Gout develops due to incomplete metabolization of uric acid in the body. This leads to unwanted accumulation of uric acid along different tissues of the body, including the joints. If gout is not treated during its initial phase, it can take a chronic form where the uric acid build-up poses a threat to the kidneys too, often leading to formation of kidney stones.
A gout attack is often diagnosed as a result of gouty arthritis where the joint inflammation is caused due to the presence of uric acid crystals in the synovial lining of the bone joints. The inflammation occurs because the WBCs or the white blood cells encircle the uric acid crystals as a protective action. This process leads to the release of certain chemicals that are inflammatory in nature. A typical gout attack pain is described as a feeling of sudden heat and stiffness in the joints often rendering the entire area red coloration.
Gout attacks can be present along several joints or just one joint. Usually the tenderness can be controlled minimally with painkillers but it takes stronger medications, like cortisone injections, to relive the pain. Usually, it takes a few days to overcome a gout attack. Gout attacks are more likely to surface among people who have been diagnosed with Hyperuricemia or high uric acid level in the blood. Gout attacks are most common in the big toe which can be very painful, often rendering the patient immobile for several days.
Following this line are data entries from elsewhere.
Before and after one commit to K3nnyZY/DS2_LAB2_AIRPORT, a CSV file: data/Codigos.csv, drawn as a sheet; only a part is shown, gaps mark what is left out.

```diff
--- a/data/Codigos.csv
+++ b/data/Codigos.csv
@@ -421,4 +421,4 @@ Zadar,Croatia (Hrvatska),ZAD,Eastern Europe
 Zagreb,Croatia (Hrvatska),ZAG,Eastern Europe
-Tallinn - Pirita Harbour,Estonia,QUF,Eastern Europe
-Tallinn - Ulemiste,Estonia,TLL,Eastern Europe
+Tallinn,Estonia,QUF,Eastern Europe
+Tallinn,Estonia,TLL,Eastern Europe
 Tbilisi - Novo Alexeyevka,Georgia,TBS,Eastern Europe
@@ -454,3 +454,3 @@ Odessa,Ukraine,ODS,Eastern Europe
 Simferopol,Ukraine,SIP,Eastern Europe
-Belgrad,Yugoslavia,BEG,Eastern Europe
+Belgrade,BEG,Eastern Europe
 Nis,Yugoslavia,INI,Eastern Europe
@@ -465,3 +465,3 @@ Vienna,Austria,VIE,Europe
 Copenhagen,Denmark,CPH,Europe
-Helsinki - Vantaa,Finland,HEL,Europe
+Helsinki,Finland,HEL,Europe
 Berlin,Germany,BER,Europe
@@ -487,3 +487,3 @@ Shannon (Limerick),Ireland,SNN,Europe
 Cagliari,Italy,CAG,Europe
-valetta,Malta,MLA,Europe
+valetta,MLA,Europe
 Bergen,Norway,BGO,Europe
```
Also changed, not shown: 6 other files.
A gout attack doesn’t have an age or gender-based preference, i.e. it can occur across all age groups and among men and women. However, among men, gout attacks are more common among those in the age group of 40 to 70 years. Women who are beyond 50 years of age are more likely to suffer their first gout attack. In women, gout attacks are precipitated by many additional factors like the onset of menopause. It is an established fact that menopause causes osteoporosis or softening of bones by derailing the bone’s ability to absorb calcium for bone repair and regeneration.
Apart from the big toe, the ankles, heel and the mid-foot are the most affected joints in a gout attack, though the knees can also be involved. It is very rare to find the elbows or the wrists and fingers to suffer a gout attack. Sometimes, the attack can be so severe that the patient might have a fainting-like feeling and chills apart from sweating and anxiety as the skin reddens and the tendons get increasingly stiff.